- Your goal -
Only lines holding "Points" are needed; copy each of them from the data below.

*** Opening of Recorded information ***

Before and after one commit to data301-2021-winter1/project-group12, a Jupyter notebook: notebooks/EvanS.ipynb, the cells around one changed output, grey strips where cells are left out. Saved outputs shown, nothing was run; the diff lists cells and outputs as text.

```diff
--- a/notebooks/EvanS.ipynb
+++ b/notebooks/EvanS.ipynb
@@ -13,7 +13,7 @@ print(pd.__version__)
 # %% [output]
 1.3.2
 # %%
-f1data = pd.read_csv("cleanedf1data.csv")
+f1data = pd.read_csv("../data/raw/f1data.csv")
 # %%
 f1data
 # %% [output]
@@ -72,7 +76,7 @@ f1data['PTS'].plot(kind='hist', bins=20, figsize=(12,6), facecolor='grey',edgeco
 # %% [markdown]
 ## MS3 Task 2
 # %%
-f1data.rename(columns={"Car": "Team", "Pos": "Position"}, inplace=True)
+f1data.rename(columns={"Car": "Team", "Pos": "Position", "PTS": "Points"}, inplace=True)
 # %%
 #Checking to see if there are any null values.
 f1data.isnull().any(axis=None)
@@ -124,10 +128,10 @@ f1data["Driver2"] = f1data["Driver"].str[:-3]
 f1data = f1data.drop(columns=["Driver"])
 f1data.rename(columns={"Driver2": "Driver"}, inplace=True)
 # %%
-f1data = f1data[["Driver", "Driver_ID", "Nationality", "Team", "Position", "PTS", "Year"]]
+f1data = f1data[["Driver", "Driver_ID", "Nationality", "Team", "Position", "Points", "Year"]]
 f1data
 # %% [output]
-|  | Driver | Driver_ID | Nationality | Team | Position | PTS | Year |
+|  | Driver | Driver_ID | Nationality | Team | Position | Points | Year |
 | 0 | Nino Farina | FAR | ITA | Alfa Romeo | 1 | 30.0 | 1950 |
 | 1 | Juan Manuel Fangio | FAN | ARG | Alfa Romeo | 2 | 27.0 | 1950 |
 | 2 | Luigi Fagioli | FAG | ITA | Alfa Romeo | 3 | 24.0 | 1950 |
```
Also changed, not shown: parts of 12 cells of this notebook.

*** Close of Recorded information ***
*** Opening of Recorded information ***

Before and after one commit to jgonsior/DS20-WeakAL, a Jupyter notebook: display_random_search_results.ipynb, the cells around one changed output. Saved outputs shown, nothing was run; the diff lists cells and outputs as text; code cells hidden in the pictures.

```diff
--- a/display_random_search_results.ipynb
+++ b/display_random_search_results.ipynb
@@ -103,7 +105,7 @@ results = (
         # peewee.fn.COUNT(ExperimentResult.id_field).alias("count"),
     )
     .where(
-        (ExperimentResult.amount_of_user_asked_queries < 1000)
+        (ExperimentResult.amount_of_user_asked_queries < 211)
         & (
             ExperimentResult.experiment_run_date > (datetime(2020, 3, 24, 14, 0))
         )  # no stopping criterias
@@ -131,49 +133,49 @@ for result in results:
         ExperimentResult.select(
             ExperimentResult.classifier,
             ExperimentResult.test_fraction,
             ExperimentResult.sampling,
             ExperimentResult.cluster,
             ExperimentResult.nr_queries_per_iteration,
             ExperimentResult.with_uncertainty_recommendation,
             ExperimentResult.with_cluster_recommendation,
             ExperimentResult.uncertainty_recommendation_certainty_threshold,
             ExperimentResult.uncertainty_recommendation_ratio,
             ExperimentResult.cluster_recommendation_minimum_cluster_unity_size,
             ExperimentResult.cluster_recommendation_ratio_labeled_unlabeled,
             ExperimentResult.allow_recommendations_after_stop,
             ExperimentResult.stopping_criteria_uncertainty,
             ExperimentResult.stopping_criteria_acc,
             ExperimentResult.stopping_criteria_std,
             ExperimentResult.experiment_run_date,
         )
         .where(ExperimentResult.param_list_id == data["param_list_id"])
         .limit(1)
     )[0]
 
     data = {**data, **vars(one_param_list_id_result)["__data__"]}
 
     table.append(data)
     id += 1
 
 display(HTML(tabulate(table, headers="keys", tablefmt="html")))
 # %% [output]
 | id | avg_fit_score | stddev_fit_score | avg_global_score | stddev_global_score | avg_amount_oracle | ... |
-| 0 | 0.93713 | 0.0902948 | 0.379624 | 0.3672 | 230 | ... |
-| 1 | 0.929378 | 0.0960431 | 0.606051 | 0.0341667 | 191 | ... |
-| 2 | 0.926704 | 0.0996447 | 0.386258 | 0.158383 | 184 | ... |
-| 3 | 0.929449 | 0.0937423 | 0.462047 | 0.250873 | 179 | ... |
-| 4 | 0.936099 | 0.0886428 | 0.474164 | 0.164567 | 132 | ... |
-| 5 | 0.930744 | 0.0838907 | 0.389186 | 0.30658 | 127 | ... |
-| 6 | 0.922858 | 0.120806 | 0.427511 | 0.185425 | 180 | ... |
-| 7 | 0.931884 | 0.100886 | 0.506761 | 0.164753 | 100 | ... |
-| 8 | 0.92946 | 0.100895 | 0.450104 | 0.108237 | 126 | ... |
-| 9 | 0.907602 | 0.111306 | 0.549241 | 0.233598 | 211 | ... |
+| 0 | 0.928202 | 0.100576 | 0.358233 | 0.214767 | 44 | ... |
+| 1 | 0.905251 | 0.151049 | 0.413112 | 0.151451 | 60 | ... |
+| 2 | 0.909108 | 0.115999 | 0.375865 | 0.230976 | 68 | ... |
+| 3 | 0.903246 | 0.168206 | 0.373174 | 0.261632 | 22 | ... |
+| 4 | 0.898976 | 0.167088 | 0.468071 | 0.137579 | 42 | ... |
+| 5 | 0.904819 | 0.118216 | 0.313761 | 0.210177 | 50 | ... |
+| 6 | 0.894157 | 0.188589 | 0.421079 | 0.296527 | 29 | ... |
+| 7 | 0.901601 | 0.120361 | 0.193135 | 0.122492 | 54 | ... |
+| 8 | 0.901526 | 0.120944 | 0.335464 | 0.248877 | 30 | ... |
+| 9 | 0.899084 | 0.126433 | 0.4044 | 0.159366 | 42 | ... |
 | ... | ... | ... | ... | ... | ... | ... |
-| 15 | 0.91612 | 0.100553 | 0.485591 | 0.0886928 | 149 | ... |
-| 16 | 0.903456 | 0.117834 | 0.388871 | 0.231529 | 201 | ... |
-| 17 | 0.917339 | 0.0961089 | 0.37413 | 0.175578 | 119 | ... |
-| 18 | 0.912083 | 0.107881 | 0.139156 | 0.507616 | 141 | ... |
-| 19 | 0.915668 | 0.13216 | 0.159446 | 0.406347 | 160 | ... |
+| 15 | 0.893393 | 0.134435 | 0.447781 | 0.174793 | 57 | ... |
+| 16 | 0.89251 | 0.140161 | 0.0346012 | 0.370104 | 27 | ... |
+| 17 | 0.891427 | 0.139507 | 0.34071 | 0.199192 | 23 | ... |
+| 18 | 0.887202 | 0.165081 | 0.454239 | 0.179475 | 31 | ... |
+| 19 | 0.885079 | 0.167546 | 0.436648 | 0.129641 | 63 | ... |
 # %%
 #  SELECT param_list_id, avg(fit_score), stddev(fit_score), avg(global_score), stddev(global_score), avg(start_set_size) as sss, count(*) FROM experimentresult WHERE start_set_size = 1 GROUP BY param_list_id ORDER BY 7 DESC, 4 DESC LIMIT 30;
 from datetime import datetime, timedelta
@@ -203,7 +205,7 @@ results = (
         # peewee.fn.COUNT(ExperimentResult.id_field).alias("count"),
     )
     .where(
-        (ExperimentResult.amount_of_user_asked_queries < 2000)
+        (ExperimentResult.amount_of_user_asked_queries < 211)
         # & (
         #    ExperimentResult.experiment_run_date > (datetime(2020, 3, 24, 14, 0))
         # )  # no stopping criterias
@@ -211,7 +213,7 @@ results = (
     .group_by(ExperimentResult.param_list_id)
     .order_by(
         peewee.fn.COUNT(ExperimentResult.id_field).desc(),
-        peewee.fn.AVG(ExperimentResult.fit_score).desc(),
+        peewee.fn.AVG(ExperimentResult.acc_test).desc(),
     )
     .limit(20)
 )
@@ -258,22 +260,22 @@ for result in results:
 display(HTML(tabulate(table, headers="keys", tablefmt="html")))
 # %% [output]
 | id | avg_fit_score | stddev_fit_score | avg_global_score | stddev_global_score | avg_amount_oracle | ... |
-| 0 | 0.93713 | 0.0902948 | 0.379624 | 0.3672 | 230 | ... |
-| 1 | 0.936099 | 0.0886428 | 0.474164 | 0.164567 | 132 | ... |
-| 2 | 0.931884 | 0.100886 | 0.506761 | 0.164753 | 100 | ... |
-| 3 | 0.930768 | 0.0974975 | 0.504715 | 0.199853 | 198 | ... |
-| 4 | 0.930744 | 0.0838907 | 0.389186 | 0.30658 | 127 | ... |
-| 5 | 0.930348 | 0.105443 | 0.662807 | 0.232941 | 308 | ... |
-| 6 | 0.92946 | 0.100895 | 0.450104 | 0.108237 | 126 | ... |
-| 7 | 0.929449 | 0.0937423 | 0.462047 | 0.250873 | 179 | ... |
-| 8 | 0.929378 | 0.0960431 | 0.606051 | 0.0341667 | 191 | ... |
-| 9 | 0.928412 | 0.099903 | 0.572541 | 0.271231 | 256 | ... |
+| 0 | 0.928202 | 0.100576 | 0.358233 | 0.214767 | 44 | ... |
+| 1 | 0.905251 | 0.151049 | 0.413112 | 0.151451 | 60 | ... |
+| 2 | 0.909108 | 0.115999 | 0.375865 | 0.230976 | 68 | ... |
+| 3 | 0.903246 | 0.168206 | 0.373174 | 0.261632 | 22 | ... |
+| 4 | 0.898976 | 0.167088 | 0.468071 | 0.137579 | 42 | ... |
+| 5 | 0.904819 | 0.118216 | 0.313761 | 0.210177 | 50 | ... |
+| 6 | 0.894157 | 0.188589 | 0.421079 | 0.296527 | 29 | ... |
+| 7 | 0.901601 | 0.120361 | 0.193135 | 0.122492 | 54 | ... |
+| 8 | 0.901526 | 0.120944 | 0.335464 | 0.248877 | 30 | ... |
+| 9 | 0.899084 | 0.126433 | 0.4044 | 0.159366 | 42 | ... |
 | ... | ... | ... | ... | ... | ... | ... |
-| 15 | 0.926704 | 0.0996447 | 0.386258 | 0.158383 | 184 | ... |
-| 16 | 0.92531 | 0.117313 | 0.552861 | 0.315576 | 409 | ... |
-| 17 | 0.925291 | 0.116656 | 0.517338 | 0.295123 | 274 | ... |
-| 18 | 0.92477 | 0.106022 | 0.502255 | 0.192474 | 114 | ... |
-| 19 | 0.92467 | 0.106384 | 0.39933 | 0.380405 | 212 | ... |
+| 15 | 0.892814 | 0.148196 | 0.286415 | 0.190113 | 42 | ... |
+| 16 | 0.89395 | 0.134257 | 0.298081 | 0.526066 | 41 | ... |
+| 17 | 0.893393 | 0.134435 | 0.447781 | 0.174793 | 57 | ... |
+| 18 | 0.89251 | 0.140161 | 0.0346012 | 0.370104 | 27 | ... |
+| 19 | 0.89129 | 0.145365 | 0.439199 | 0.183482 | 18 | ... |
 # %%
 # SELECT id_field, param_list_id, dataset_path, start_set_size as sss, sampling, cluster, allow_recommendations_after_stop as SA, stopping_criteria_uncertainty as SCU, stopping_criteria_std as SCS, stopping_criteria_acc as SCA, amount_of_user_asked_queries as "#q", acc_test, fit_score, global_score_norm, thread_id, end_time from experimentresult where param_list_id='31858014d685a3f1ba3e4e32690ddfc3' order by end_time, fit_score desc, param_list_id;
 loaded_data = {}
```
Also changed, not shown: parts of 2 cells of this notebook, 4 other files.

*** Close of Recorded information ***

- Your solution -
+f1data.rename(columns={"Car": "Team", "Pos": "Position", "PTS": "Points"}, inplace=True)
+f1data = f1data[["Driver", "Driver_ID", "Nationality", "Team", "Position", "Points", "Year"]]
+|  | Driver | Driver_ID | Nationality | Team | Position | Points | Year |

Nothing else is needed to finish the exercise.